Productivity probably should be the key macroeconomic statistic. After all, the increased productivity of individual workers is the only reason that anyone can afford to pay them more in real terms.
The thing is, productivity isn’t the key statistic because we can’t measure it directly. Instead we measure it as a residual. We track output growth first, then we subtract out how much of that has to do with growth in employment and hours. From that we subtract out how much has to do with growth in amount and utilization of capital. What’s left is improvements in productivity (usually attributed to improved technology). So, productivity is a little dicey.
Nonetheless, government statisticians are careful about their data and methods, so while we may treat a productivity growth number as imprecise, we think that evens out over several consecutive measurements.
So, why on earth would productivity be slowing down? Determining causality here is problematic. What we do in practice is run through some plausible explanations.
First, could technology be going backwards? This seems unlikely. Just look around. Some would argue that the technological improvements we are making are just not that important (it’s summer of 2016, so the big new thing is Pokémon Go), and maybe that’s true. Personally, I’m always leery of just-so stories about how the present is horrible and the past was so much better. Nonetheless, there is a serious macroeconomic research looking into this possibility (like this).
Second, are our machines not working properly? The statistic to look at here is capacity utilization. This shows roughly what percentage of available hours the available machinery is working, so higher is better. This has been on a downward trend for decades, and we’re not sure that’s a bad thing. It does mean that we should probably focus on the last decade or so though. Now, the way this relates to productivity is that if capacity utilization is higher, productivity might be lower because we’re pushing the more marginal machines into production. This does not seem to be the case: capacity utilization has been falling for about a year. Maybe we pushed our machines too hard a year or two ago, and we’re seeing the consequences now … but that’s stretching a bit, don’t you think?
Third, are our people not working properly? Maybe productivity, averaged across all of us, is faltering because some of us just stink at working.

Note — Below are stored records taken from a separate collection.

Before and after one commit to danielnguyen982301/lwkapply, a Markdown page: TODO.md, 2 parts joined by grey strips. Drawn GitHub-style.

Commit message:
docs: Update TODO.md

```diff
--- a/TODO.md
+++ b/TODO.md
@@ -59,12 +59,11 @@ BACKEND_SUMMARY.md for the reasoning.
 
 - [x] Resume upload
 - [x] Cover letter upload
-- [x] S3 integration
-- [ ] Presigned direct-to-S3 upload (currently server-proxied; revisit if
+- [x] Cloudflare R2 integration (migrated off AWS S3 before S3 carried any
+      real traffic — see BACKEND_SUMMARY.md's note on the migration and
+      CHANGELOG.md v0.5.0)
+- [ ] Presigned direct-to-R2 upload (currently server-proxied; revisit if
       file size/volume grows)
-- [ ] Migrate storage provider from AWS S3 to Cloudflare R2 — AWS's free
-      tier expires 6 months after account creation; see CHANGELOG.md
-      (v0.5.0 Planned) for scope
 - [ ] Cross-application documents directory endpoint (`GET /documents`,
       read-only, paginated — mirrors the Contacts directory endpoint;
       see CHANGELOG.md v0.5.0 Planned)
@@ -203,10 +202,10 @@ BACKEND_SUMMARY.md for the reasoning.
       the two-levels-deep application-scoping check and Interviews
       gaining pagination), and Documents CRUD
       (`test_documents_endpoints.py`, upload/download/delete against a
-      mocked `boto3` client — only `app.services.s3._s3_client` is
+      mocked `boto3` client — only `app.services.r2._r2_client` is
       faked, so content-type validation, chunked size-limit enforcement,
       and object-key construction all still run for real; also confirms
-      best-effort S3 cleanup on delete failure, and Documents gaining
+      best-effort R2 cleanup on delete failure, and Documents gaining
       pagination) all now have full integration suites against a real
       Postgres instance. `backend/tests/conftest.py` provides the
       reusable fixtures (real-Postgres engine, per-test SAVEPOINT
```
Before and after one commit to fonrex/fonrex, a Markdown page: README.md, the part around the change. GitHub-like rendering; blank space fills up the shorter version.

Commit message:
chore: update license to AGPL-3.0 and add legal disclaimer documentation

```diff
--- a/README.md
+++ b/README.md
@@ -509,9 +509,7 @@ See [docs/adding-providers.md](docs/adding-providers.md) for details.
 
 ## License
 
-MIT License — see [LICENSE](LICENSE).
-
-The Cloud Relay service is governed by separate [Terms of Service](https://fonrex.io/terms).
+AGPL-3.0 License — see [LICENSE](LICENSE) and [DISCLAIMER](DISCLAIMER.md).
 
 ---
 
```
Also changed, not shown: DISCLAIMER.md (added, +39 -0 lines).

Macroeconomics is a craft that one practices. No one ever really knows anything for certain. But the idea with a craft is that you practice to get better at noticing the details and taking care of them. And for my money, that last one is the explanation that’s holding water for me.
Our labor force is near, or at, full employment, with our unemployment rate hovering below 5%. Firms say that have lots of jobs (you have to dig into the JOLTS data a bit to find this) but have trouble finding people with the skills needed to fill them (job openings are going up faster than job hires). Taken together, these tend to suggest that firms are scraping the bottom of the barrel with their new hires. A third factor to add is that, demographically, the baby boomers are starting to retire in large numbers. They take their experience with them, and this is hurting some firms.
The question that needs to be addressed then, is whether what we’re experiencing is 1) merely the tempoarily heavy replacement of experienced workers with inexperienced ones (if a demographic change that’s going to take a couple of decades to play itself out is best described as temporary), or 2) solid evidence that a larger than normal chunk of the population simply isn’t worth employing. Productivity data is pretty volatile, but a quick graph I produced on the BLS website shows that productivity has been in negative territory quite a bit during the Obama expansion. For as long as I can remember, society has been complaining about an underclass of people who don’t fit into the working world. I used to regard that as just grousing, but now I wonder if that group is finally large enough to make an observable difference.